Task goal. Search the data for "sedan". Each line containing it is to be copied.

Provided data.
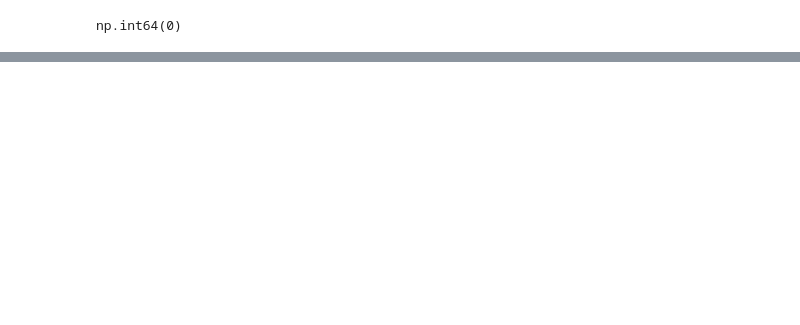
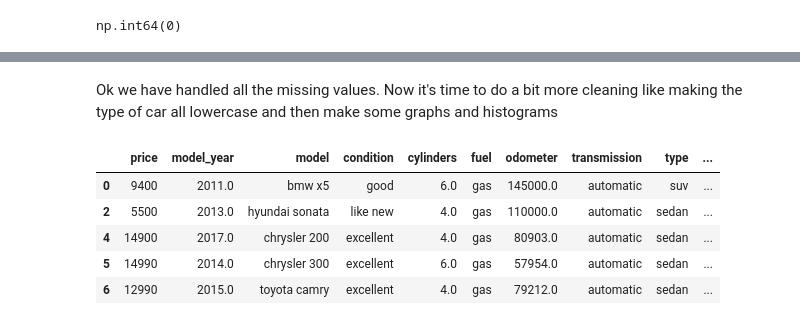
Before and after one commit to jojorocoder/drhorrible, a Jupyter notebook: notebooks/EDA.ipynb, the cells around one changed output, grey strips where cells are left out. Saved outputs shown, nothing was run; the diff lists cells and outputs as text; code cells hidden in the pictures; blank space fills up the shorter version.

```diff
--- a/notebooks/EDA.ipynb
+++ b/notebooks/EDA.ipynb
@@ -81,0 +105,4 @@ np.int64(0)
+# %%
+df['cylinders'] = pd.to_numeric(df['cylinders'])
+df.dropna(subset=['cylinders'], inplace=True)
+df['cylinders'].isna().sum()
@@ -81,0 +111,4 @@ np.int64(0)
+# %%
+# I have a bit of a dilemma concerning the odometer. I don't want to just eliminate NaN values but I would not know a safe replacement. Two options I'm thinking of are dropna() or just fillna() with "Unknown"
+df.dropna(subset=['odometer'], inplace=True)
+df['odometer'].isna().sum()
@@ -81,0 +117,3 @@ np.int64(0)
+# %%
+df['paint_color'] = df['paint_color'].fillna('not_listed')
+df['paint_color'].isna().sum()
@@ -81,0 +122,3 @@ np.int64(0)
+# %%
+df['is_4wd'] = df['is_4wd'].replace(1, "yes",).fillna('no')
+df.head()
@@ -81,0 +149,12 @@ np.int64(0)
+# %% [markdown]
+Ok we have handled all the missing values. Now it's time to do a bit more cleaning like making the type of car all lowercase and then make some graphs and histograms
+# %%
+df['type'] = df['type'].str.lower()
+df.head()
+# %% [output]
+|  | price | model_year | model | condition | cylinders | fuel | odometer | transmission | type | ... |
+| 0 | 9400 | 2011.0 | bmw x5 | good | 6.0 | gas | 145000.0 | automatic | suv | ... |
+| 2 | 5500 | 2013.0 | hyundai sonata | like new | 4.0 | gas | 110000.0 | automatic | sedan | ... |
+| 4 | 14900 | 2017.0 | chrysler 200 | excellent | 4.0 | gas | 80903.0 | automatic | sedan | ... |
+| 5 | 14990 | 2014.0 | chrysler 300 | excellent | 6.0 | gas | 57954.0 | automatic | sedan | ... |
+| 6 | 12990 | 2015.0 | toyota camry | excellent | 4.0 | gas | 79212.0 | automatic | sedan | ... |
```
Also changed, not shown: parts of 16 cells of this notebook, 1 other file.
* * *
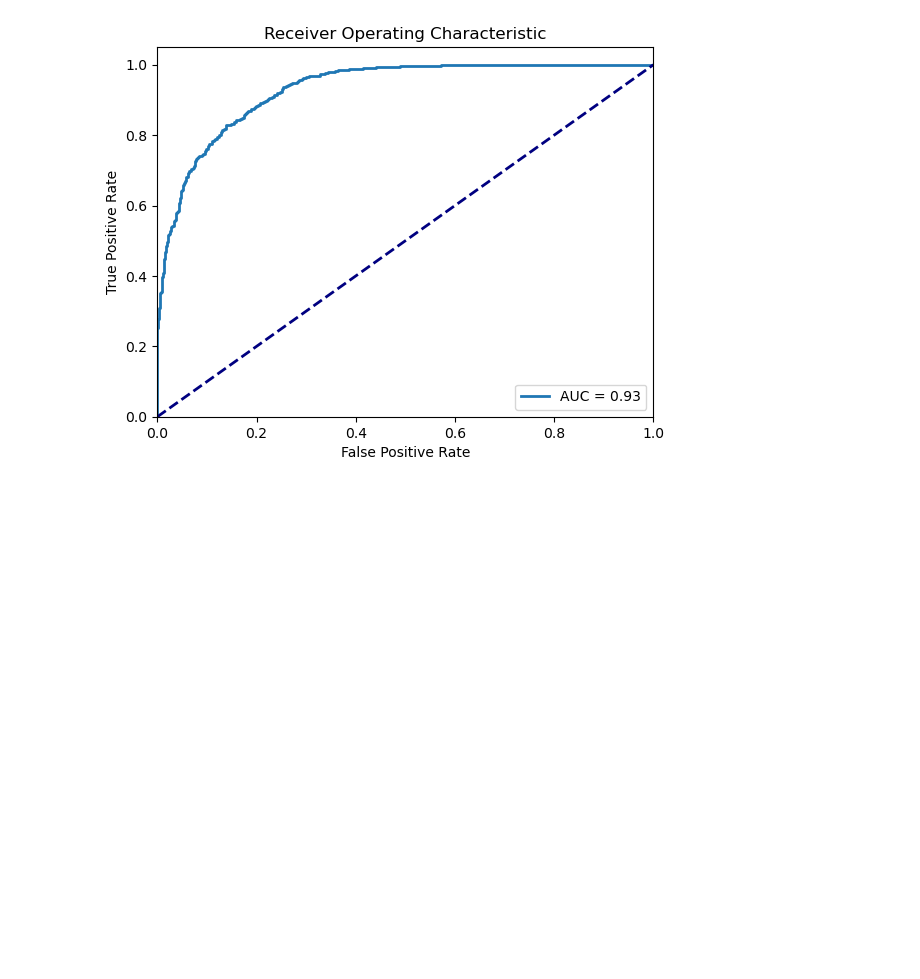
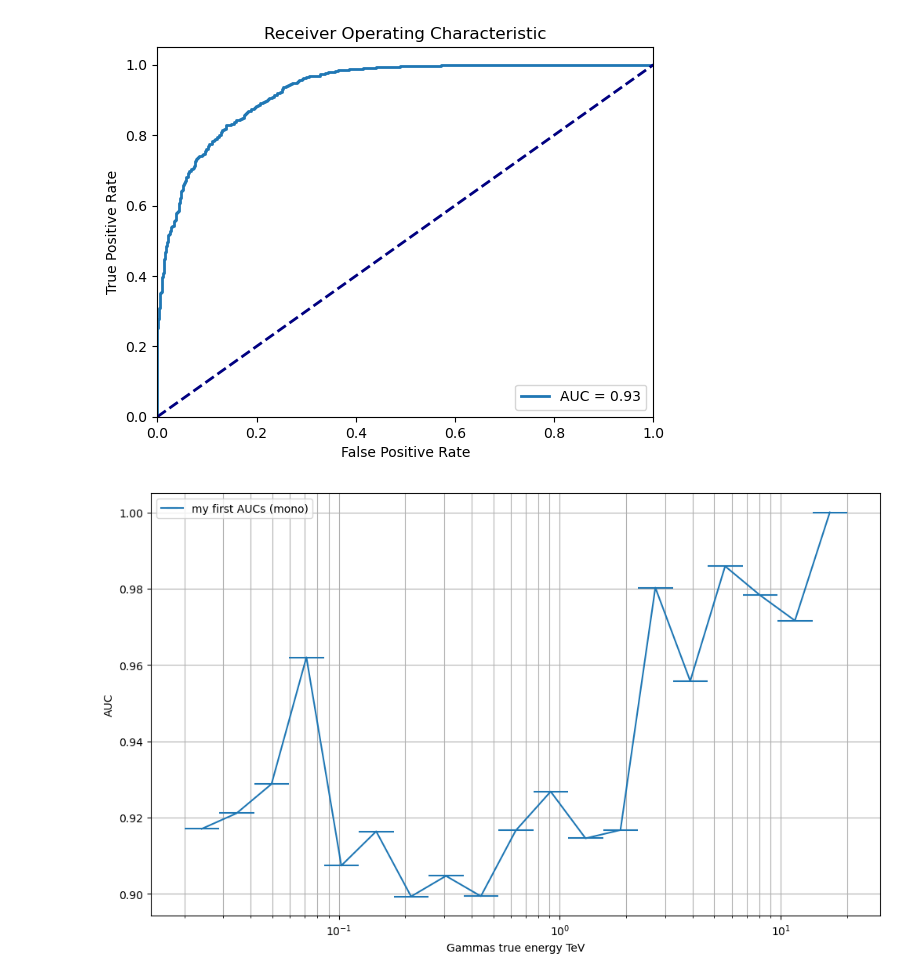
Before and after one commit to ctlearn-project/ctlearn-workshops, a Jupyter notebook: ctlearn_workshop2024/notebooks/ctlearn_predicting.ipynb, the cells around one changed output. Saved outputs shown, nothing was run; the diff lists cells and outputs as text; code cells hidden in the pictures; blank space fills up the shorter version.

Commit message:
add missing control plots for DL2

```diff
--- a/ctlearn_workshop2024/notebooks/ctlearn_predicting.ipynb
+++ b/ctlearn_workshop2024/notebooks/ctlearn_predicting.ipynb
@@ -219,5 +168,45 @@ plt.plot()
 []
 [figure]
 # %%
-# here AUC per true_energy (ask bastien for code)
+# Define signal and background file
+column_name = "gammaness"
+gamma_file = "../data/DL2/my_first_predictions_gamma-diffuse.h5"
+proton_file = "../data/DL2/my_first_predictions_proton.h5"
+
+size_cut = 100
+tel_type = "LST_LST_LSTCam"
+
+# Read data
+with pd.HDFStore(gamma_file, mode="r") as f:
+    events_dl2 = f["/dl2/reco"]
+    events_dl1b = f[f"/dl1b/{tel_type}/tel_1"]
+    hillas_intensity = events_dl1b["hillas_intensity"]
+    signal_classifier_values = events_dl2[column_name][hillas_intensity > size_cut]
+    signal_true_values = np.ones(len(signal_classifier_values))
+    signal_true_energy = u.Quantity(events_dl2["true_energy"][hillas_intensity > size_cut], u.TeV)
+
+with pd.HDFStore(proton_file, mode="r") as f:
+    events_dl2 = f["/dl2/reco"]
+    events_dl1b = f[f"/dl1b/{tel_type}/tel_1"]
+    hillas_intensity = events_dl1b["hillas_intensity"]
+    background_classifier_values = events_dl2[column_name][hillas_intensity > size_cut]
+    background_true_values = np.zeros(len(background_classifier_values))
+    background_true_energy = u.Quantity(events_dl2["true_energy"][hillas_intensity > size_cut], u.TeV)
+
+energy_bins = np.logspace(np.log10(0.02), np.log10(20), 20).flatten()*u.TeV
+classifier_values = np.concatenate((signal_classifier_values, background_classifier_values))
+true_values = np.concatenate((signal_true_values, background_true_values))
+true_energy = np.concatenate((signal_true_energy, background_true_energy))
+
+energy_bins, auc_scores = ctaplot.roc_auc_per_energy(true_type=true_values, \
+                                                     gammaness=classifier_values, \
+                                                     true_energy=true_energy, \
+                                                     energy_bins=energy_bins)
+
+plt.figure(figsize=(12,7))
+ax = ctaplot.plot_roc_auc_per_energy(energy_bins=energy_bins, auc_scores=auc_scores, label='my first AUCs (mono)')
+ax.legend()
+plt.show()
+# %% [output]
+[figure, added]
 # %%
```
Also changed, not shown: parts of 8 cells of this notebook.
* * *
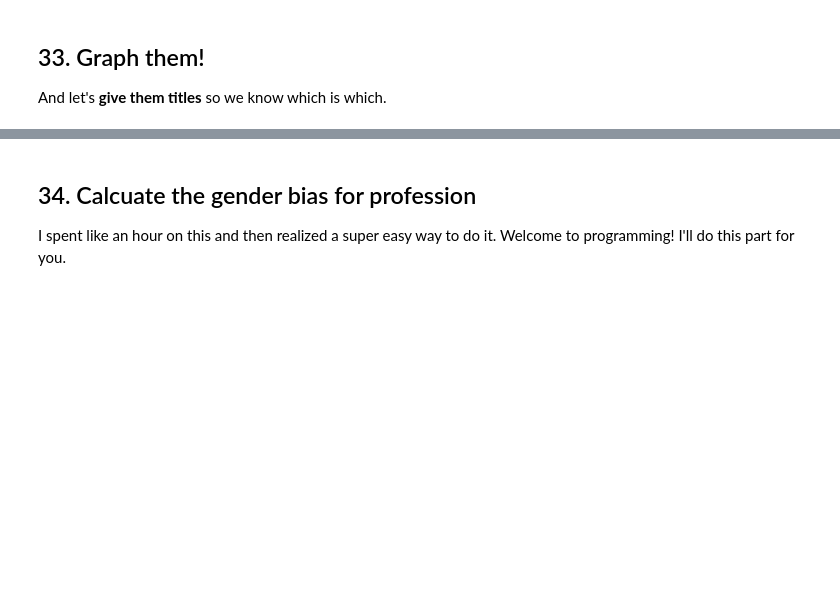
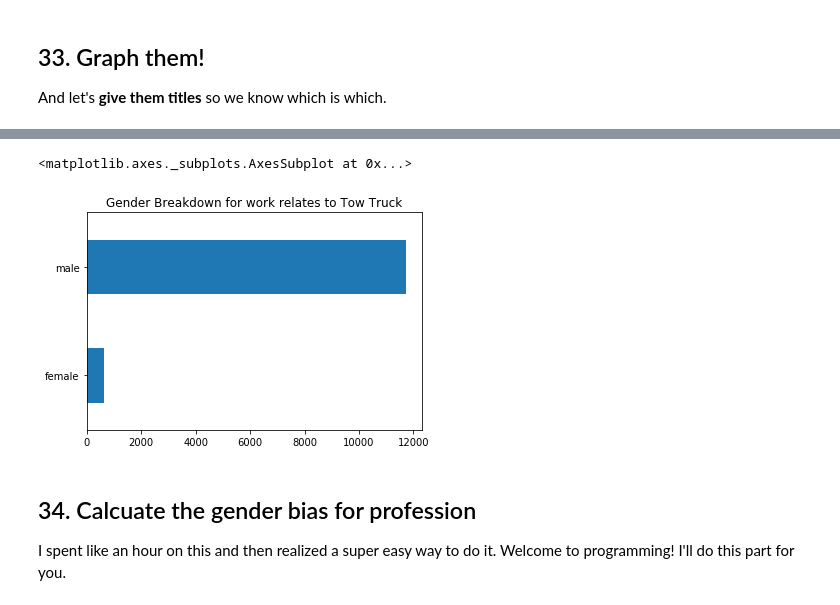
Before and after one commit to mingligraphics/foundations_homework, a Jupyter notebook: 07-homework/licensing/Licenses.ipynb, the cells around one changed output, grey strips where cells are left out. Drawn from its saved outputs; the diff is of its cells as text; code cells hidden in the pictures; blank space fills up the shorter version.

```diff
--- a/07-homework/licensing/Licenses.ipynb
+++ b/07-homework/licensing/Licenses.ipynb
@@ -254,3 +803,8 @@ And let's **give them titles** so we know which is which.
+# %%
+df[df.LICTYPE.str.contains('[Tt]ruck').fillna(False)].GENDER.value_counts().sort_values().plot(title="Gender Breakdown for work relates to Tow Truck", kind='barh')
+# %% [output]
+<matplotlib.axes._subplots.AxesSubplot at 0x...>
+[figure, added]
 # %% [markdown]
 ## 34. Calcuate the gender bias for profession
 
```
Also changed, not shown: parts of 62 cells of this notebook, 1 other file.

Answer section.
+| 2 | 5500 | 2013.0 | hyundai sonata | like new | 4.0 | gas | 110000.0 | automatic | sedan | ... |
+| 4 | 14900 | 2017.0 | chrysler 200 | excellent | 4.0 | gas | 80903.0 | automatic | sedan | ... |
+| 5 | 14990 | 2014.0 | chrysler 300 | excellent | 6.0 | gas | 57954.0 | automatic | sedan | ... |
+| 6 | 12990 | 2015.0 | toyota camry | excellent | 4.0 | gas | 79212.0 | automatic | sedan | ... |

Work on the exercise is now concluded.